The blending of genres isn’t as easy as Richard Linklater makes it look in the deliciously fun Hit Man, a-sexy-romantic-comedy-cum-philosophical-action-film that the School of Rock helmer and lead charmer Glen Powell have co-scribed together in a seamless fashion.

Given that Linklater has so often deviated from the expectation put forward in some of his films – I mean, we all thought Ethan Hawke and Julie Delpy were actually going to end up together in Before Sunrise, right? – it shouldn’t be a surprise that Hit Man promises itself as one thing, before pivoting to another.

Taking its inspiration from the true story of Gary Johnson, a community professor who worked as a fake ‘assassin’ for the Houston police, Powell (who is doing his finest to become the next great movie star presence on screen, following Top Gun: Maverick and last year’s enduring success Anyone But You) encapsulates a multitude of “personalities” with his take on Johnson, a nerdy, non-threatening intellectual who dabbles with undercover police work and is called upon to impersonate a hit man in a sting operation when the department’s usual informant falls through.

None of Gary’s co-workers think he’s naturally equipped for the job, but tapping into a more dominant, slightly psychotic mindset allows him to successfully execute the mission, with his tongue far more silver than anyone anticipated; Claudette (Retta) and Phil (Sanjay Rao), two officers Gary works under, have a humorous conversation about how they’d much rather be in the company of his other personas rather than he as himself.

From hereon, Gary becomes the go-to for the department, with him changing up his appearance for each “mission” depending on the client, and it’s these brief sequences that Hit Man truly has a lot of fun, with Powell showcasing a range so few actors would have the opportunity to do so in one film alone; his comedic take on Javier Bardem’s deranged, stoic hitman from No Country For Old Men is a real treat.
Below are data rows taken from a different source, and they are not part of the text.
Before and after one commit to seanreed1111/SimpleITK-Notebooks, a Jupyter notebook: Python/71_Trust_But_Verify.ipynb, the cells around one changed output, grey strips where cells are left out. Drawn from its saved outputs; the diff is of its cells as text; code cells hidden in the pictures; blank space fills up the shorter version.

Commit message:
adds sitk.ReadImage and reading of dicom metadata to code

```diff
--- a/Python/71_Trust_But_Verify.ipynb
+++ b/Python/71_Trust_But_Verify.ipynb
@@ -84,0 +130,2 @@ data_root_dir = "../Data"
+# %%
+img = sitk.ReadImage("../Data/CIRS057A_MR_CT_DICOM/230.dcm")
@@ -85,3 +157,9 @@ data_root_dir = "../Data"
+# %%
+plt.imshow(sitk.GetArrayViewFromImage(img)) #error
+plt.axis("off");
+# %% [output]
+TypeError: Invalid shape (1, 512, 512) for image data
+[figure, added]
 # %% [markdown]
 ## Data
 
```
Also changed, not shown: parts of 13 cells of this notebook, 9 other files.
Powell’s one-man show would honestly be enough to keep Hit Man‘s 115 minutes running smoothly, but stories like this always require a feisty female presence, and the introduction of Maddy (Adria Arjona) throws Gary into a tailspin, both personally and professionally.  Trying to escape her abusive ex-husband, Maddy’s hiring of Gary technically puts her in the firing line of criminal activity, but he can see her desperation and, against better judgement, he tries to save her, leading to a steamy romance between the two.

It’s their tryst that shifts the tone of Hit Man.  And whilst there’s still an underlying sense of humour throughout, Linklater and Powell’s script adopts a far more serious tone the further the film plays, with Gary’s questioning of who he truly is taking shape: Is he still the nerdy, almost invisible professor playing pretend? Or has there always been this dominant personality within him, and his killer instincts just needed seasoning to sprout?

The factors of both entertainment and the questioning of human experiences is what makes Hit Man as fascinating as it is.  Some audiences basing their expectations off an action-adjacent title and the imagery of multiple Powells in various costumed form may need to be checked, as Linklater’s take on the genre is ultimately moonlighting as something deeper.


Hit Man is available to stream on Netflix from June 7th, 2024.

Peter Gray

Seasoned film critic. Gives a great interview. Penchant for horror. Unashamed fan of Michelle Pfeiffer and Jason Momoa.